    4. The writing requirement complies with Department standards for literature courses, a minimum of 2,500 words. Writing assignments reflect the course goals that students can comprehend, interpret, analyze, synthesize, and evaluate the literature.
    5. Because there are no prerequisites for literature courses, it is important that students understand the kind and quality of the writing expected.
    6. Students use various critical approaches as ways of assigning the meanings in the work; these include but are not limited to the major critical schoolsâ€"humanistic, ethical, socio-cultural, historical (both the history of events and the history of ideas), psychological, mythical, and formal.
  3. Assessment Methods for Core Learning Goals:

    1. Course
    2. To evaluate all course-specific learning goals and objectives, instructors may determine the depth and quality of student comprehension and critical thinking through several analytical essays (2500 words total required), exams, quizzes, journals, oral or multi-media presentations, class discussions, conferences with individual students, service learning projects, and other methods as necessary to course content. To evaluate all course-specific learning goals and objectives, instructors may determine the depth and quality of student comprehension and critical thinking through several analytical essays (2500 words total required), exams, quizzes, journals, oral or multi-media presentations, class discussions, conferences with individual students, service learning projects, and other methods as necessary to course content.

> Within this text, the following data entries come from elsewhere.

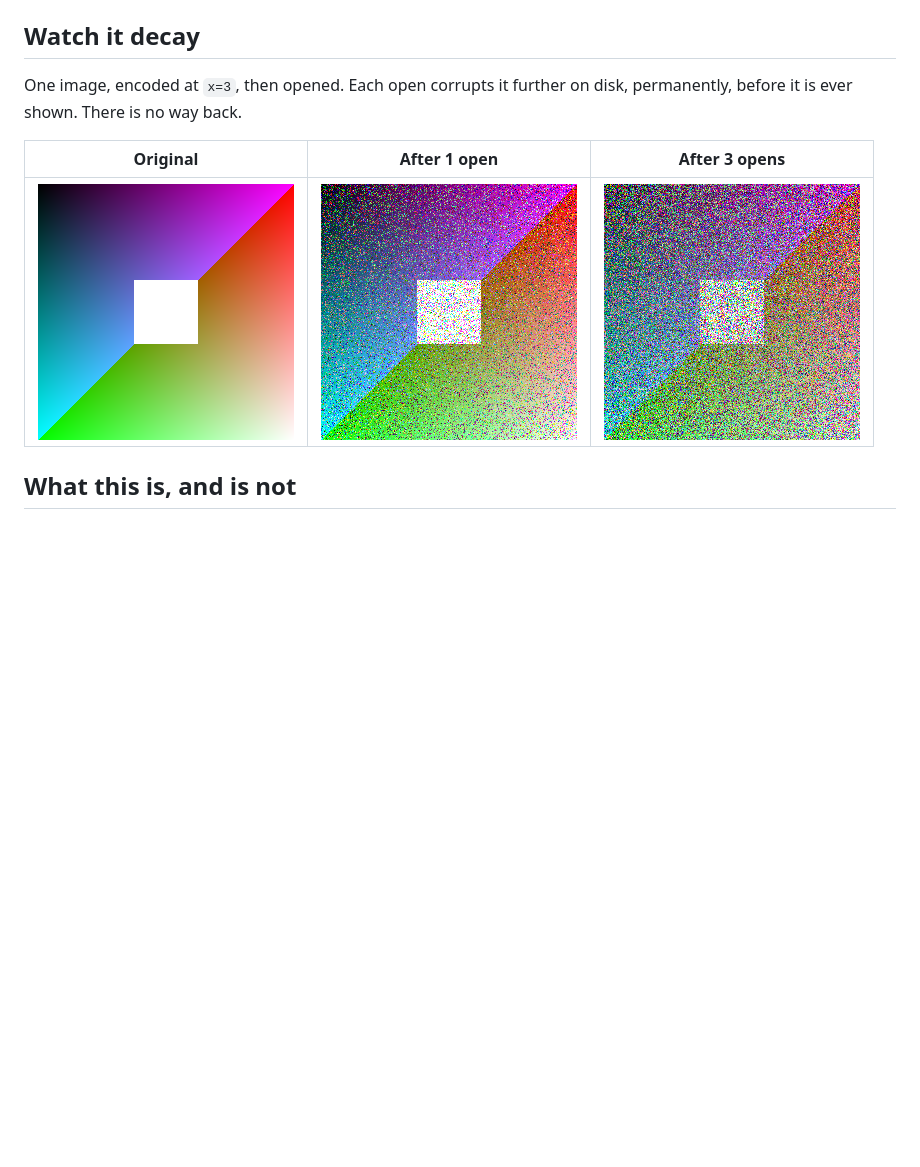
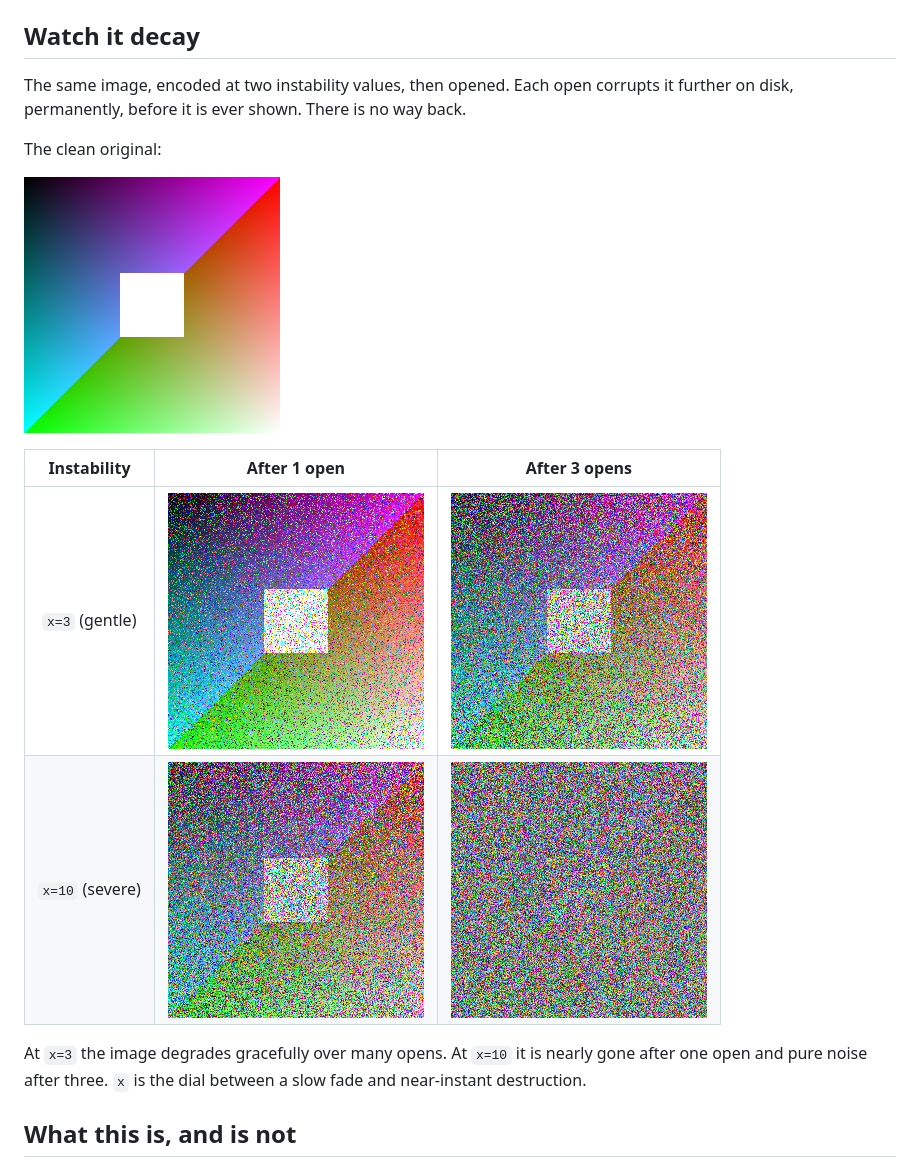
Before and after one commit to aravpanwar/decayfmt, a Markdown page: README.md, the part around the change. GitHub-like rendering; pictures changed too: assets/after-1-open.png (deleted), assets/after-3-opens.png (deleted), assets/x10-after-1.png (added); blank space fills up the shorter version.

Commit message:
show gentle and severe decay in readme

```diff
--- a/README.md
+++ b/README.md
@@ -15,12 +15,21 @@ more corruption per open.
 
 ## Watch it decay
 
-One image, encoded at `x=3`, then opened. Each open corrupts it further on disk,
-permanently, before it is ever shown. There is no way back.
+The same image, encoded at two instability values, then opened. Each open corrupts it
+further on disk, permanently, before it is ever shown. There is no way back.
 
-| Original | After 1 open | After 3 opens |
+The clean original:
+
+![Original](assets/original.png)
+
+| Instability | After 1 open | After 3 opens |
 | :---: | :---: | :---: |
-| ![Original](assets/original.png) | ![After one open](assets/after-1-open.png) | ![After three opens](assets/after-3-opens.png) |
+| `x=3` (gentle) | ![x3 after one open](assets/x3-after-1.png) | ![x3 after three opens](assets/x3-after-3.png) |
+| `x=10` (severe) | ![x10 after one open](assets/x10-after-1.png) | ![x10 after three opens](assets/x10-after-3.png) |
+
+At `x=3` the image degrades gracefully over many opens. At `x=10` it is nearly gone after
+one open and pure noise after three. `x` is the dial between a slow fade and near-instant
+destruction.
 
 ## What this is, and is not
 
```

    3. Core (if applicable)
    4. To evaluate all Core learning goals and objectives, instructors may determine the depth and quality of student comprehension and critical thinking through several analytical essays (2500 words total required), exams, quizzes, journals, oral or multi-media presentations, class discussions, conferences with individual students, service learning projects, and other methods as necessary to course content.
  4. Reference, Resource, or Learning Materials to be used by Students:

    Novels are selected by individual instructors. See individual course formats.
VIII. Teaching Methods Employed
Section VIII is not being used in new and revised syllabi as of 12/10/08.

Review/Approval Date - 5/99; Core Goals/Objectives added 4/04; Revised 5/2010